What needs to be done: Your output must match the data word for word, with every line included.

=== Section Start ===

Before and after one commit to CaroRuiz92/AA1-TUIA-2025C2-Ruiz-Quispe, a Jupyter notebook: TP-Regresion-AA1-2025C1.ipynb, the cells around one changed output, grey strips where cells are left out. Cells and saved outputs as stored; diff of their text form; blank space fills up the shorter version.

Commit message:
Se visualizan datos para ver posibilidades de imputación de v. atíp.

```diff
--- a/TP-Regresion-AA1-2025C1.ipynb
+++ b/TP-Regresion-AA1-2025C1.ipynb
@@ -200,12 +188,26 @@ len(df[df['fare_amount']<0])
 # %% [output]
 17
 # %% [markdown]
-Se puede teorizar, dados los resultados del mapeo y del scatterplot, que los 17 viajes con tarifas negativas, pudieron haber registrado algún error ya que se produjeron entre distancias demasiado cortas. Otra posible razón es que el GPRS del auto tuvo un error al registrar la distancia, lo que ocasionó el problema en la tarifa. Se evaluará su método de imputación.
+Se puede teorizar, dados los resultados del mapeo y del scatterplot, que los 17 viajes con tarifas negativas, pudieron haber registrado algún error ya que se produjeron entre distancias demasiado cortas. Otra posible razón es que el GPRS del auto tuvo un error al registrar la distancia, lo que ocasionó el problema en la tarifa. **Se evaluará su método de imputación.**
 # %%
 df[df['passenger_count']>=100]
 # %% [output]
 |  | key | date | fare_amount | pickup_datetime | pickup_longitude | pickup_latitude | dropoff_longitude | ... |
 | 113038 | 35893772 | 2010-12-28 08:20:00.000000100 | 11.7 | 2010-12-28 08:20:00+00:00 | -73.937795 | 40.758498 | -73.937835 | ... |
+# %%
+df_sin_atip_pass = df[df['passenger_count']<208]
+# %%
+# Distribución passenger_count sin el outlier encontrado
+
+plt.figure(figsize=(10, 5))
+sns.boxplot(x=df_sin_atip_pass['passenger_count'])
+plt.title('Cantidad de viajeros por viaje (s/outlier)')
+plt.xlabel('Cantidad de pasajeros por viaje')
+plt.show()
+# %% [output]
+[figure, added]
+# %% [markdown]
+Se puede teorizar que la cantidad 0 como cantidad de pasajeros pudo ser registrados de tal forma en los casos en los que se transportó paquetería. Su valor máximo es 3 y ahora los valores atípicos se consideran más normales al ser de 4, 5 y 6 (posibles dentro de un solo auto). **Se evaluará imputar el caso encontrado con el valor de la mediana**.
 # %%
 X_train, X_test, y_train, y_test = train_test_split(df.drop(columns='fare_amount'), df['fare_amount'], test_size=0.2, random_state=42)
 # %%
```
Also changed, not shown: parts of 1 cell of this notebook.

=== Section End ===

Answer to the problem:
Before and after one commit to CaroRuiz92/AA1-TUIA-2025C2-Ruiz-Quispe, a Jupyter notebook: TP-Regresion-AA1-2025C1.ipynb, the cells around one changed output, grey strips where cells are left out. Cells and saved outputs as stored; diff of their text form; blank space fills up the shorter version.

Commit message:
Se visualizan datos para ver posibilidades de imputación de v. atíp.

```diff
--- a/TP-Regresion-AA1-2025C1.ipynb
+++ b/TP-Regresion-AA1-2025C1.ipynb
@@ -200,12 +188,26 @@ len(df[df['fare_amount']<0])
 # %% [output]
 17
 # %% [markdown]
-Se puede teorizar, dados los resultados del mapeo y del scatterplot, que los 17 viajes con tarifas negativas, pudieron haber registrado algún error ya que se produjeron entre distancias demasiado cortas. Otra posible razón es que el GPRS del auto tuvo un error al registrar la distancia, lo que ocasionó el problema en la tarifa. Se evaluará su método de imputación.
+Se puede teorizar, dados los resultados del mapeo y del scatterplot, que los 17 viajes con tarifas negativas, pudieron haber registrado algún error ya que se produjeron entre distancias demasiado cortas. Otra posible razón es que el GPRS del auto tuvo un error al registrar la distancia, lo que ocasionó el problema en la tarifa. **Se evaluará su método de imputación.**
 # %%
 df[df['passenger_count']>=100]
 # %% [output]
 |  | key | date | fare_amount | pickup_datetime | pickup_longitude | pickup_latitude | dropoff_longitude | ... |
 | 113038 | 35893772 | 2010-12-28 08:20:00.000000100 | 11.7 | 2010-12-28 08:20:00+00:00 | -73.937795 | 40.758498 | -73.937835 | ... |
+# %%
+df_sin_atip_pass = df[df['passenger_count']<208]
+# %%
+# Distribución passenger_count sin el outlier encontrado
+
+plt.figure(figsize=(10, 5))
+sns.boxplot(x=df_sin_atip_pass['passenger_count'])
+plt.title('Cantidad de viajeros por viaje (s/outlier)')
+plt.xlabel('Cantidad de pasajeros por viaje')
+plt.show()
+# %% [output]
+[figure, added]
+# %% [markdown]
+Se puede teorizar que la cantidad 0 como cantidad de pasajeros pudo ser registrados de tal forma en los casos en los que se transportó paquetería. Su valor máximo es 3 y ahora los valores atípicos se consideran más normales al ser de 4, 5 y 6 (posibles dentro de un solo auto). **Se evaluará imputar el caso encontrado con el valor de la mediana**.
 # %%
 X_train, X_test, y_train, y_test = train_test_split(df.drop(columns='fare_amount'), df['fare_amount'], test_size=0.2, random_state=42)
 # %%
```
Also changed, not shown: parts of 1 cell of this notebook.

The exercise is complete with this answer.